§ TASK ITEM
A line belongs in the answer if it contains "Fixed"; copy every such line from the entries below.

Start of DATA LISTING

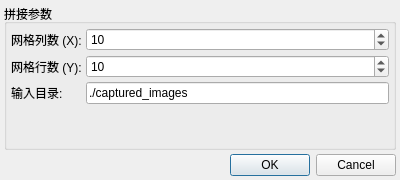
Old version of the form ui/StitchingSettingsDialog.ui in the repository choushunn/ArmSightStitch.
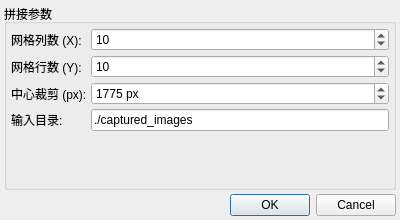
New version of the form.

Commit message:
feat: 实现基于文件名位置的拼接与中心裁剪功能
新增基于文件名解析网格位置的图像加载与拼接逻辑，对齐docs/stitch.py的裁剪拼接流程，添加中心裁剪参数配置，支持自动检测网格尺寸。

Diff of the .ui file:
```diff
--- a/ui/StitchingSettingsDialog.ui
+++ b/ui/StitchingSettingsDialog.ui
@@ -7,7 +7,7 @@
     <x>0</x>
     <y>0</y>
     <width>400</width>
-    <height>180</height>
+    <height>220</height>
    </rect>
   </property>
   <property name="windowTitle">
@@ -94,13 +94,39 @@
        </widget>
       </item>
       <item row="2" column="0">
+       <widget class="QLabel" name="labelCenterCrop">
+        <property name="text">
+         <string>中心裁剪 (px):</string>
+        </property>
+       </widget>
+      </item>
+      <item row="2" column="1">
+       <widget class="QSpinBox" name="centerCropSpin">
+        <property name="minimum">
+         <number>0</number>
+        </property>
+        <property name="maximum">
+         <number>5000</number>
+        </property>
+        <property name="value">
+         <number>1775</number>
+        </property>
+        <property name="suffix">
+         <string> px</string>
+        </property>
+        <property name="toolTip">
+         <string>中心裁剪尺寸 (0=不裁剪)，类似 stitch.py 的 crop_size=1775</string>
+        </property>
+       </widget>
+      </item>
+      <item row="3" column="0">
        <widget class="QLabel" name="labelInputDir">
         <property name="text">
          <string>输入目录:</string>
         </property>
        </widget>
       </item>
-      <item row="2" column="1">
+      <item row="3" column="1">
        <widget class="QLineEdit" name="inputDirEdit">
         <property name="placeholderText">
          <string>图像保存路径</string>
```
The commit also changes 14 other files.
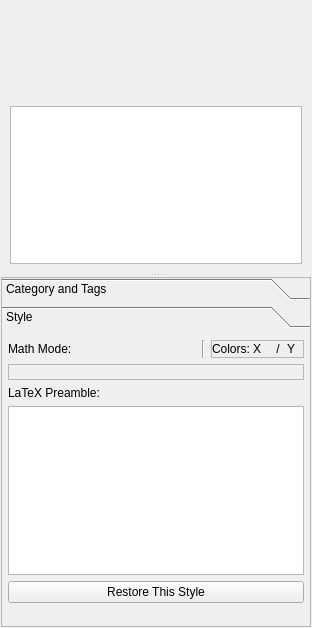
The window that src/klflibentryeditor.ui (CryFeiFei/klatexformula) describes before a commit, drawn with Qt 5.
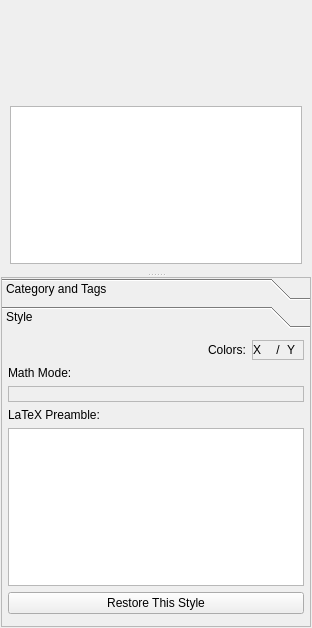
The same window after the commit. Icons and pictures are not drawn.

```diff
--- a/src/klflibentryeditor.ui
+++ b/src/klflibentryeditor.ui
@@ -285,14 +285,14 @@
         <property name="margin">
          <number>6</number>
         </property>
-        <item row="1" column="0">
+        <item row="1" column="0" colspan="4">
          <widget class="QLabel" name="lblStyMathModeCaption">
           <property name="text">
            <string>Math Mode:</string>
           </property>
          </widget>
         </item>
-        <item row="6" column="0" colspan="3">
+        <item row="6" column="0" colspan="4">
          <widget class="QPushButton" name="btnRestoreStyle">
           <property name="text">
            <string>Restore This Style</string>
@@ -312,21 +312,21 @@
           </property>
          </spacer>
         </item>
-        <item row="4" column="0" colspan="3">
+        <item row="4" column="0" colspan="4">
          <widget class="QLabel" name="lblStyPreamble">
           <property name="text">
            <string>LaTeX Preamble:</string>
           </property>
          </widget>
         </item>
-        <item row="5" column="0" colspan="3">
+        <item row="5" column="0" colspan="4">
          <widget class="QTextEdit" name="txtStyPreamble">
           <property name="readOnly">
            <bool>true</bool>
           </property>
          </widget>
         </item>
-        <item row="3" column="0" colspan="3">
+        <item row="3" column="0" colspan="4">
          <widget class="QLabel" name="lblStyMathMode">
           <property name="frameShape">
            <enum>QFrame::StyledPanel</enum>
@@ -335,21 +335,23 @@
            <enum>QFrame::Sunken</enum>
           </property>
           <property name="text">
-           <string/>
+           <string notr="true"/>
+          </property>
+          <property name="textFormat">
+           <enum>Qt::PlainText</enum>
+          </property>
+          <property name="alignment">
+           <set>Qt::AlignLeading|Qt::AlignLeft|Qt::AlignVCenter</set>
+          </property>
+          <property name="wordWrap">
+           <bool>true</bool>
           </property>
           <property name="textInteractionFlags">
            <set>Qt::LinksAccessibleByMouse|Qt::TextSelectableByMouse</set>
           </property>
          </widget>
         </item>
-        <item row="1" column="1">
-         <widget class="Line" name="vlineStyColors">
-          <property name="orientation">
-           <enum>Qt::Vertical</enum>
-          </property>
-         </widget>
-        </item>
-        <item row="1" column="2">
+        <item row="0" column="2" colspan="2">
          <widget class="QFrame" name="frmStyColors">
           <property name="sizePolicy">
            <sizepolicy hsizetype="Fixed" vsizetype="Preferred">
@@ -370,20 +372,7 @@
            <property name="margin">
             <number>0</number>
            </property>
-           <item row="0" column="0">
-            <widget class="QLabel" name="lblStyColors">
-             <property name="sizePolicy">
-              <sizepolicy hsizetype="Fixed" vsizetype="Fixed">
-               <horstretch>0</horstretch>
-               <verstretch>0</verstretch>
-              </sizepolicy>
-             </property>
-             <property name="text">
-              <string>Colors:</string>
-             </property>
-            </widget>
-           </item>
-           <item row="0" column="1">
+           <item row="1" column="3">
             <widget class="QLabel" name="lblStyColFg">
              <property name="sizePolicy">
               <sizepolicy hsizetype="Fixed" vsizetype="Fixed">
@@ -405,7 +394,7 @@
              </property>
             </widget>
            </item>
-           <item row="0" column="2">
+           <item row="1" column="4">
             <widget class="QLabel" name="lblStyColSlash">
              <property name="sizePolicy">
               <sizepolicy hsizetype="Fixed" vsizetype="Preferred">
@@ -427,7 +416,7 @@
              </property>
             </widget>
            </item>
-           <item row="0" column="3">
+           <item row="1" column="5">
             <widget class="QLabel" name="lblStyColBg">
              <property name="sizePolicy">
               <sizepolicy hsizetype="Fixed" vsizetype="Fixed">
@@ -452,6 +441,35 @@
           </layout>
          </widget>
         </item>
+        <item row="0" column="0">
+         <spacer name="horizontalSpacer">
+          <property name="orientation">
+           <enum>Qt::Horizontal</enum>
+          </property>
+          <property name="sizeType">
+           <enum>QSizePolicy::Expanding</enum>
+          </property>
+          <property name="sizeHint" stdset="0">
+           <size>
+            <width>20</width>
+            <height>20</height>
+           </size>
+          </property>
+         </spacer>
+        </item>
+        <item row="0" column="1">
+         <widget class="QLabel" name="lblStyColors">
+          <property name="sizePolicy">
+           <sizepolicy hsizetype="Fixed" vsizetype="Fixed">
+            <horstretch>0</horstretch>
+            <verstretch>0</verstretch>
+           </sizepolicy>
+          </property>
+          <property name="text">
+           <string>Colors:</string>
+          </property>
+         </widget>
+        </item>
        </layout>
       </widget>
      </widget>
```
Left out of the diff: 8 changed lines with no effect on the pictures.
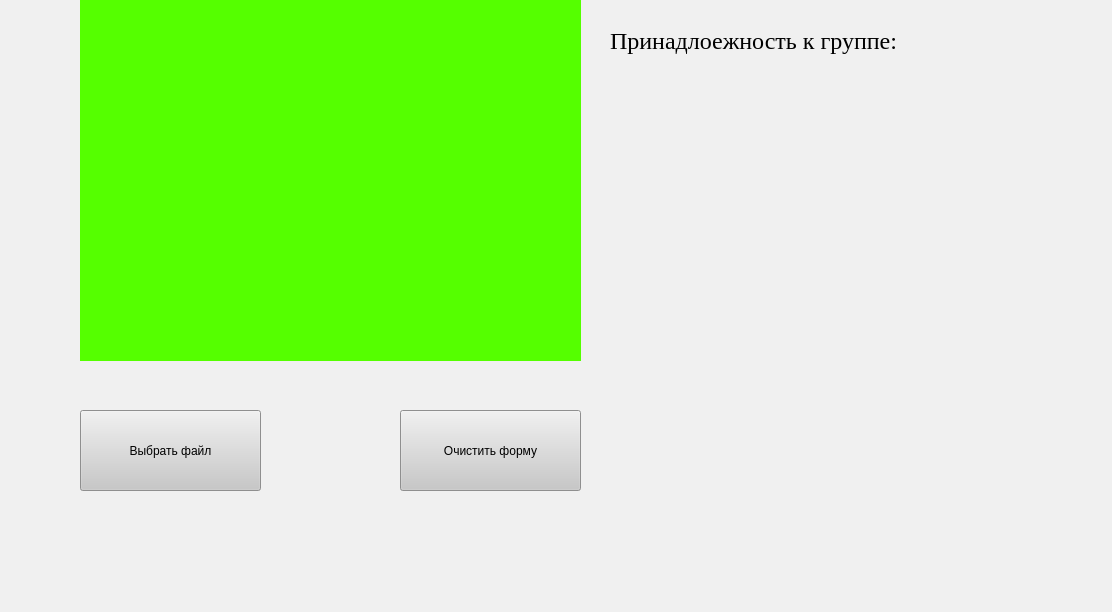
Above: untitled.ui from DanilaSenin/Highway_Patrol_FinalVersion before the change; both pictures show x 130 to 1242 and y 180 to 792 of the 1242 by 792 pixel window. Below: the same form after it.
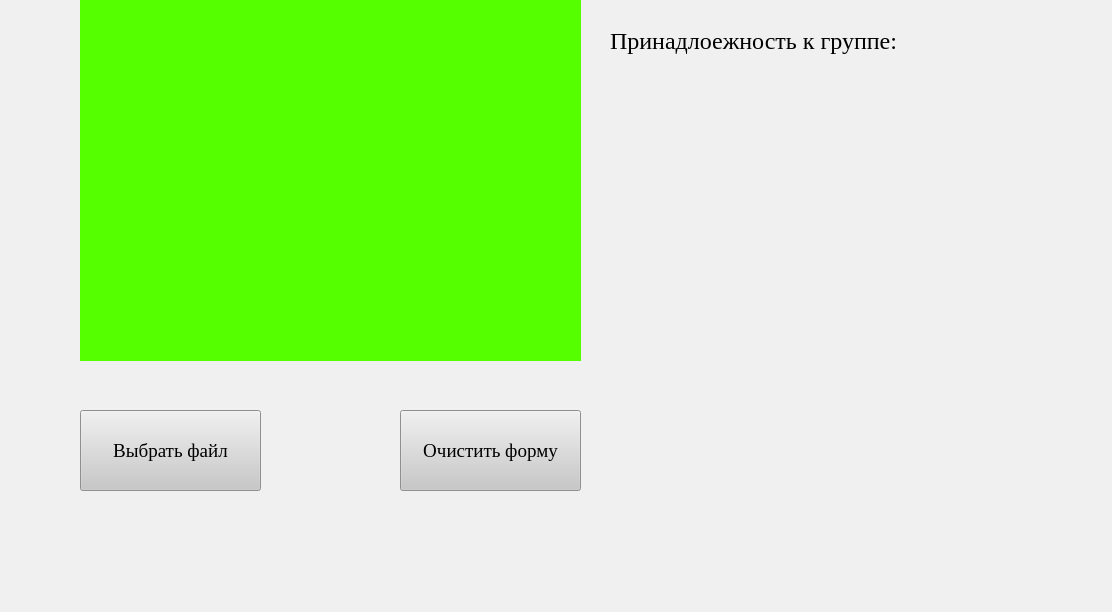
That is the form after the change. Icons and pictures are not drawn.

Patch:
```diff
--- a/untitled.ui
+++ b/untitled.ui
@@ -26,6 +26,12 @@
       <height>81</height>
      </rect>
     </property>
+    <property name="font">
+     <font>
+      <family>Times New Roman</family>
+      <pointsize>14</pointsize>
+     </font>
+    </property>
     <property name="styleSheet">
      <string notr="true">background-color: rgb(200, 200, 200);</string>
     </property>
@@ -109,8 +115,8 @@
    <widget class="QLabel" name="label">
     <property name="geometry">
      <rect>
-      <x>720</x>
-      <y>250</y>
+      <x>740</x>
+      <y>240</y>
       <width>401</width>
       <height>61</height>
      </rect>
@@ -134,6 +140,14 @@
       <height>81</height>
      </rect>
     </property>
+    <property name="font">
+     <font>
+      <family>Times New Roman</family>
+      <pointsize>14</pointsize>
+      <weight>50</weight>
+      <bold>false</bold>
+     </font>
+    </property>
     <property name="styleSheet">
      <string notr="true">background-color: rgb(200, 200, 200);</string>
     </property>
```
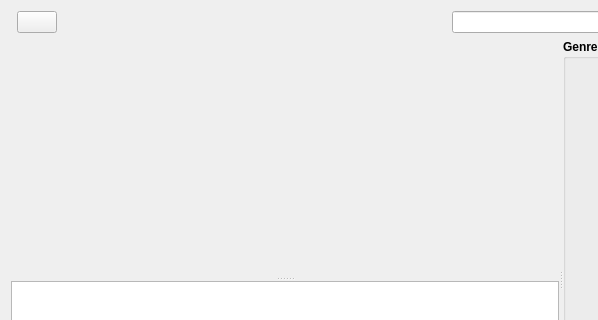
The window that src/GUI/Library/GUI_LocalLibrary.ui (return42/sayonara) describes before a commit, drawn with Qt 5; both pictures show x 0 to 598 and y 0 to 320 of the 852 by 557 pixel window.
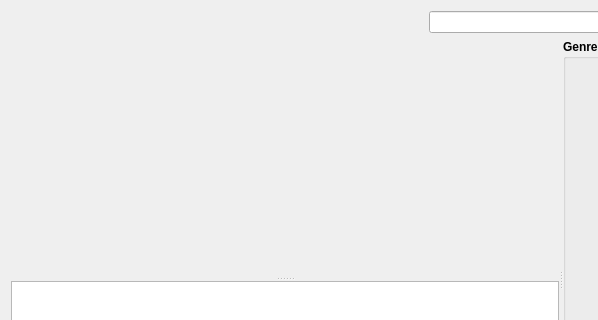
The same window after the commit. Custom widgets are drawn as their Qt base class.

```diff
--- a/src/GUI/Library/GUI_LocalLibrary.ui
+++ b/src/GUI/Library/GUI_LocalLibrary.ui
@@ -460,13 +460,6 @@
        </property>
       </widget>
      </item>
-     <item>
-      <widget class="QPushButton" name="btn_reload_library">
-       <property name="text">
-        <string/>
-       </property>
-      </widget>
-     </item>
      <item>
       <spacer name="horizontalSpacer">
        <property name="orientation">
```
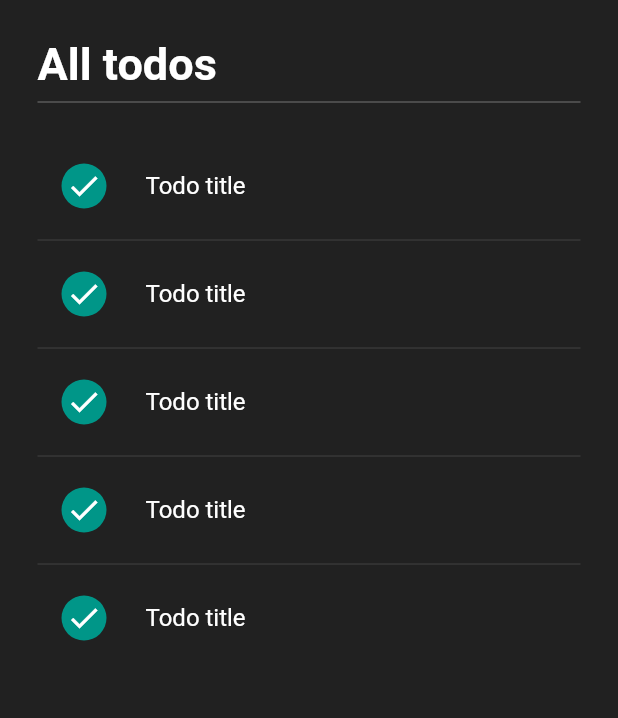
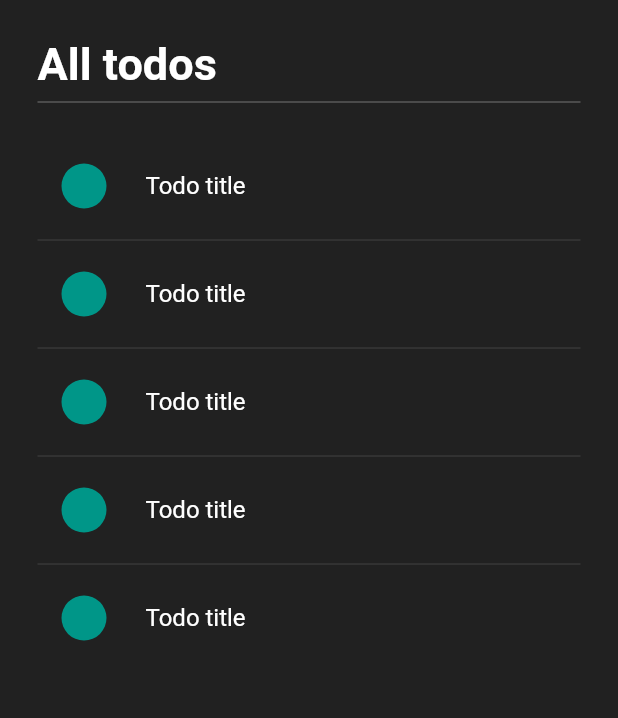
Before and after one commit to kangsudal/todoapp_2021, a Flutter app: the screen it shows after launch, on a phone screen of 412 x 824 dp. Shown: the top 718 px of the screen. Run offline on Flutter 3.47's test engine with Material 2 defaults, Android fonts, the light colour scheme and no system bars.

Commit message:
isComplete 기능

```diff
--- a/lib/todo_list.dart
+++ b/lib/todo_list.dart
@@ -1,6 +1,13 @@
 import 'package:flutter/material.dart';
 
-class TodoList extends StatelessWidget {
+class TodoList extends StatefulWidget {
+  @override
+  _TodoListState createState() => _TodoListState();
+}
+
+class _TodoListState extends State<TodoList> {
+  bool isComplete = false;
+
   @override
   Widget build(BuildContext context) {
     return Scaffold(
@@ -22,6 +29,12 @@ class TodoList extends StatelessWidget {
               ListView.separated(
                 itemBuilder: (context, index) {
                   return ListTile(
+                    onTap: (){
+                      setState(() {
+                        isComplete = !isComplete;
+                        // print(isComplete);
+                      });
+                    },
                     leading: Container(
                       padding: EdgeInsets.all(2),
                       height: 30,
@@ -30,10 +43,11 @@ class TodoList extends StatelessWidget {
                         color: Theme.of(context).primaryColor,
                         shape: BoxShape.circle,
                       ),
-                      child: Icon(
+                      child: isComplete?
+                      Icon(
                         Icons.check,
                         color: Colors.white,
-                      ),
+                      ):Container(),
                     ),
                     title: Text(
                       "Todo title",
```
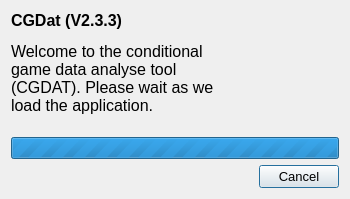
First picture: the form in qt/splash_screen.ui, repository rickstaa/CCDAT, before the edit.
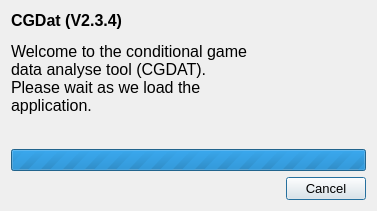
Second picture: the form after the edit. Icons and pictures are not drawn.

Patch:
```diff
--- a/qt/splash_screen.ui
+++ b/qt/splash_screen.ui
@@ -6,8 +6,8 @@
    <rect>
     <x>0</x>
     <y>0</y>
-    <width>350</width>
-    <height>199</height>
+    <width>377</width>
+    <height>211</height>
    </rect>
   </property>
   <property name="sizePolicy">
@@ -52,7 +52,7 @@
 &lt;html&gt;&lt;head&gt;&lt;meta name=&quot;qrichtext&quot; content=&quot;1&quot; /&gt;&lt;style type=&quot;text/css&quot;&gt;
 p, li { white-space: pre-wrap; }
 &lt;/style&gt;&lt;/head&gt;&lt;body style=&quot; font-family:'MS Shell Dlg 2'; font-size:16pt; font-weight:400; font-style:normal;&quot;&gt;
-&lt;p style=&quot; margin-top:12px; margin-bottom:12px; margin-left:0px; margin-right:0px; -qt-block-indent:0; text-indent:0px;&quot;&gt;&lt;span style=&quot; font-size:12pt; font-weight:600;&quot;&gt;CGDat (V2.3.3)&lt;/span&gt;&lt;/p&gt;
+&lt;p style=&quot; margin-top:12px; margin-bottom:12px; margin-left:0px; margin-right:0px; -qt-block-indent:0; text-indent:0px;&quot;&gt;&lt;span style=&quot; font-size:12pt; font-weight:600;&quot;&gt;CGDat (V2.3.4)&lt;/span&gt;&lt;/p&gt;
 &lt;p style=&quot; margin-top:12px; margin-bottom:12px; margin-left:0px; margin-right:0px; -qt-block-indent:0; text-indent:0px;&quot;&gt;&lt;span style=&quot; font-size:12pt;&quot;&gt;Welcome to the conditional game data analyse tool (CGDAT). Please wait as we load the application.&lt;/span&gt;&lt;/p&gt;&lt;/body&gt;&lt;/html&gt;</string>
          </property>
          <property name="alignment">
```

End of DATA LISTING

§ EXERCISE RESPONSE
            <sizepolicy hsizetype="Fixed" vsizetype="Preferred">
-              <sizepolicy hsizetype="Fixed" vsizetype="Fixed">
               <sizepolicy hsizetype="Fixed" vsizetype="Fixed">
               <sizepolicy hsizetype="Fixed" vsizetype="Preferred">
               <sizepolicy hsizetype="Fixed" vsizetype="Fixed">
+           <sizepolicy hsizetype="Fixed" vsizetype="Fixed">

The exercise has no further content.